> _Web document revisions_:

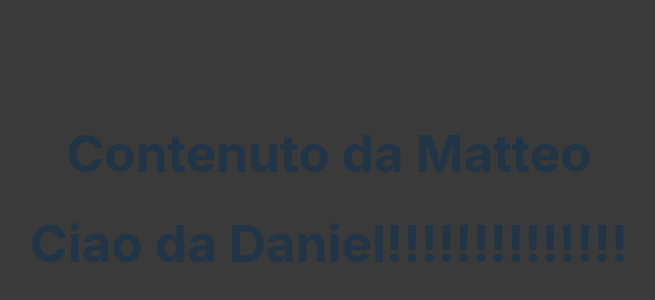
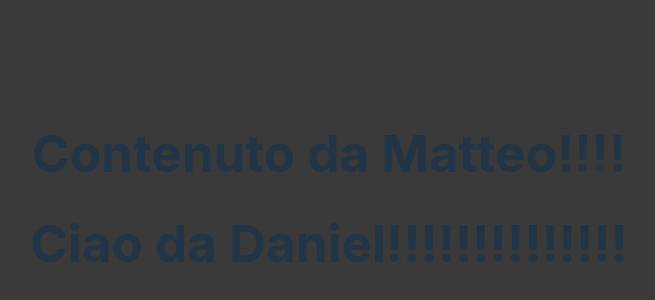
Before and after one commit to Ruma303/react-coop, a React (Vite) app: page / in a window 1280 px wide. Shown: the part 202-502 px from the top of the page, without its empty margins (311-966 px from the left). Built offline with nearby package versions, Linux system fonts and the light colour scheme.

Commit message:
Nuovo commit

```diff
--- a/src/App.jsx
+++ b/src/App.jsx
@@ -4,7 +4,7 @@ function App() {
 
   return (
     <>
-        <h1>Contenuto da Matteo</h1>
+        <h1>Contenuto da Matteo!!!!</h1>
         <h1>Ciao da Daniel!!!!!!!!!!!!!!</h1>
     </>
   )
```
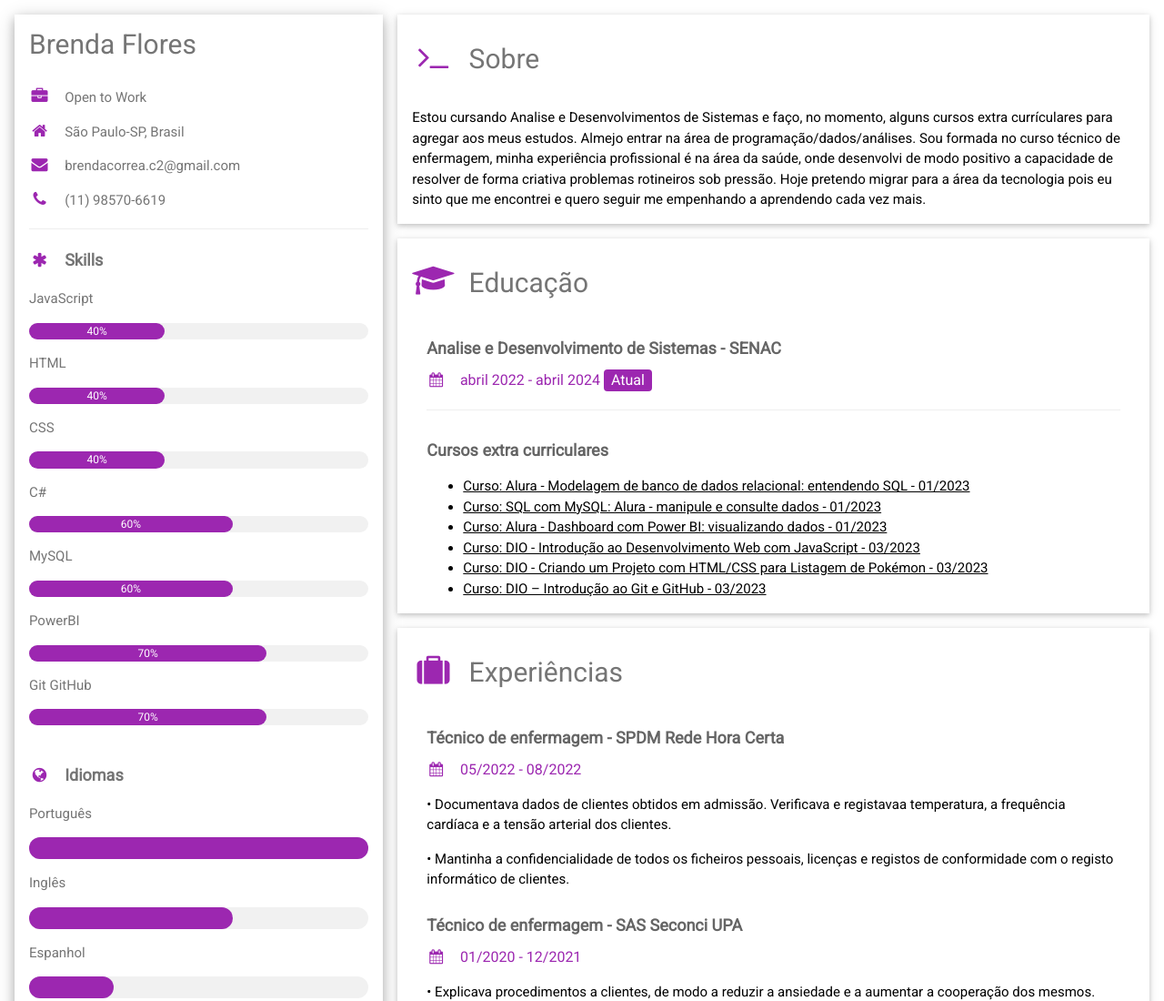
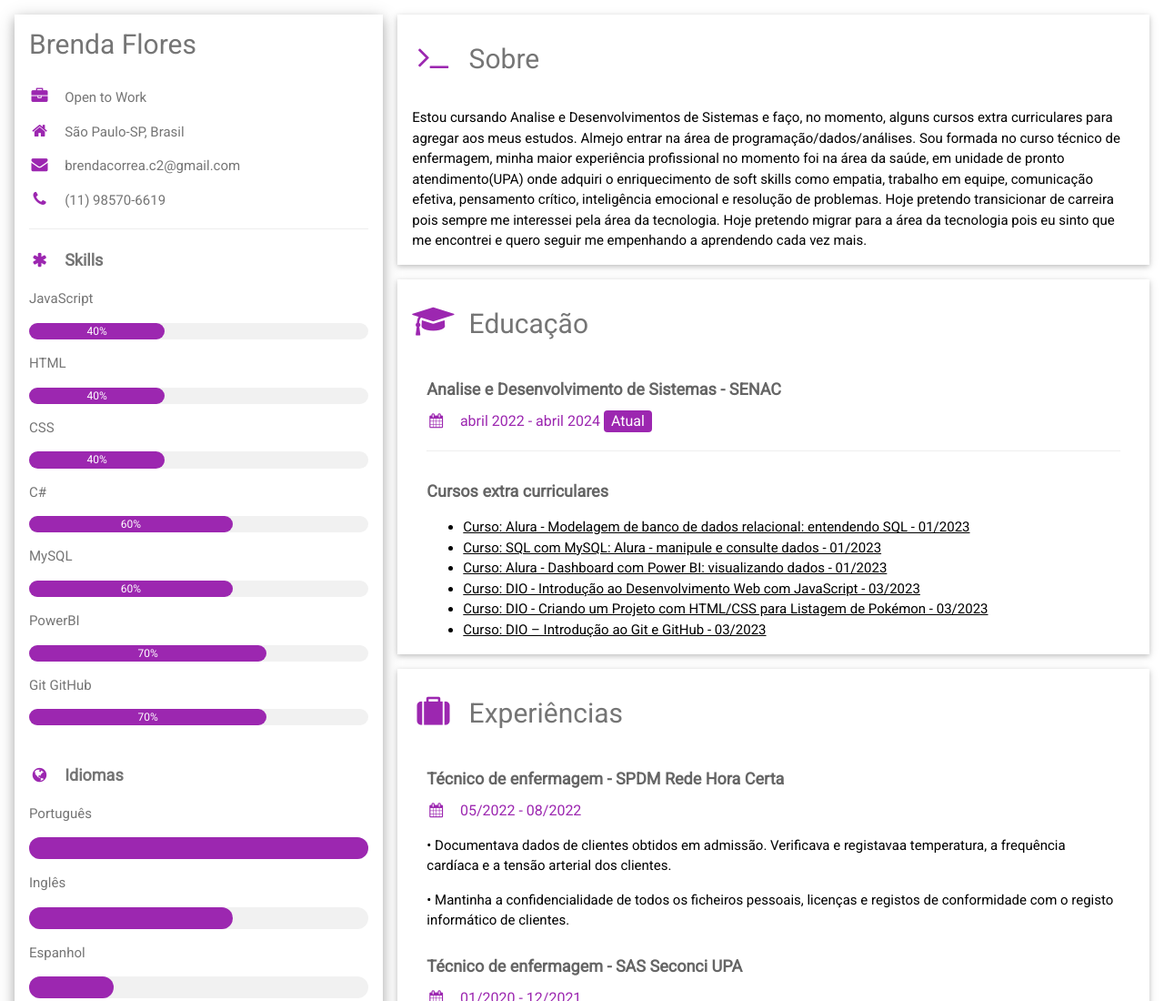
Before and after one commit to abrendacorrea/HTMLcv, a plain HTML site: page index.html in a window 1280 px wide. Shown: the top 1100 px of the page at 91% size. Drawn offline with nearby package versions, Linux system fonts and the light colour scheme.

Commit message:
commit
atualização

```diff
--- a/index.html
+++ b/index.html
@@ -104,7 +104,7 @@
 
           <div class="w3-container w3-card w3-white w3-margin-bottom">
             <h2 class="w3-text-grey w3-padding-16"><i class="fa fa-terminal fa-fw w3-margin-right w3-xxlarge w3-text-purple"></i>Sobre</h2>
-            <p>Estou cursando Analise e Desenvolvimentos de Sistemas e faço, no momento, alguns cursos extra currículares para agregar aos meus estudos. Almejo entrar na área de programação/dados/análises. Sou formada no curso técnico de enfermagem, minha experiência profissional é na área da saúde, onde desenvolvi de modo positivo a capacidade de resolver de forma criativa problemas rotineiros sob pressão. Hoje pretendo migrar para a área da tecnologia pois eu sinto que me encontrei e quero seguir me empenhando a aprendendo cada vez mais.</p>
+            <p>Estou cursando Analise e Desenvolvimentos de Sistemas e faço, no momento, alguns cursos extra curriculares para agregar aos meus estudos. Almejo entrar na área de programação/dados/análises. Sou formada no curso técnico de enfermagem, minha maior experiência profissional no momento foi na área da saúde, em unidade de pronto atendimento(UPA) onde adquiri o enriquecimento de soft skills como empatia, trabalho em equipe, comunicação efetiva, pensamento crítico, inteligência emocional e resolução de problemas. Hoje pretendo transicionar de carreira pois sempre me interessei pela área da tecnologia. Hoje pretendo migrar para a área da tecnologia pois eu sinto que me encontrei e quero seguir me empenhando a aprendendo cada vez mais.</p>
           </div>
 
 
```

> _Problem statement_: Would you give the data above again word for word, minus the pictures?

> _Exercise response_:
Before and after one commit to Ruma303/react-coop, a React (Vite) app: page / in a window 1280 px wide. Shown: the part 202-502 px from the top of the page, without its empty margins (311-966 px from the left). Built offline with nearby package versions, Linux system fonts and the light colour scheme.

Commit message:
Nuovo commit

```diff
--- a/src/App.jsx
+++ b/src/App.jsx
@@ -4,7 +4,7 @@ function App() {
 
   return (
     <>
-        <h1>Contenuto da Matteo</h1>
+        <h1>Contenuto da Matteo!!!!</h1>
         <h1>Ciao da Daniel!!!!!!!!!!!!!!</h1>
     </>
   )
```
Before and after one commit to abrendacorrea/HTMLcv, a plain HTML site: page index.html in a window 1280 px wide. Shown: the top 1100 px of the page at 91% size. Drawn offline with nearby package versions, Linux system fonts and the light colour scheme.

Commit message:
commit
atualização

```diff
--- a/index.html
+++ b/index.html
@@ -104,7 +104,7 @@
 
           <div class="w3-container w3-card w3-white w3-margin-bottom">
             <h2 class="w3-text-grey w3-padding-16"><i class="fa fa-terminal fa-fw w3-margin-right w3-xxlarge w3-text-purple"></i>Sobre</h2>
-            <p>Estou cursando Analise e Desenvolvimentos de Sistemas e faço, no momento, alguns cursos extra currículares para agregar aos meus estudos. Almejo entrar na área de programação/dados/análises. Sou formada no curso técnico de enfermagem, minha experiência profissional é na área da saúde, onde desenvolvi de modo positivo a capacidade de resolver de forma criativa problemas rotineiros sob pressão. Hoje pretendo migrar para a área da tecnologia pois eu sinto que me encontrei e quero seguir me empenhando a aprendendo cada vez mais.</p>
+            <p>Estou cursando Analise e Desenvolvimentos de Sistemas e faço, no momento, alguns cursos extra curriculares para agregar aos meus estudos. Almejo entrar na área de programação/dados/análises. Sou formada no curso técnico de enfermagem, minha maior experiência profissional no momento foi na área da saúde, em unidade de pronto atendimento(UPA) onde adquiri o enriquecimento de soft skills como empatia, trabalho em equipe, comunicação efetiva, pensamento crítico, inteligência emocional e resolução de problemas. Hoje pretendo transicionar de carreira pois sempre me interessei pela área da tecnologia. Hoje pretendo migrar para a área da tecnologia pois eu sinto que me encontrei e quero seguir me empenhando a aprendendo cada vez mais.</p>
           </div>
 
 
```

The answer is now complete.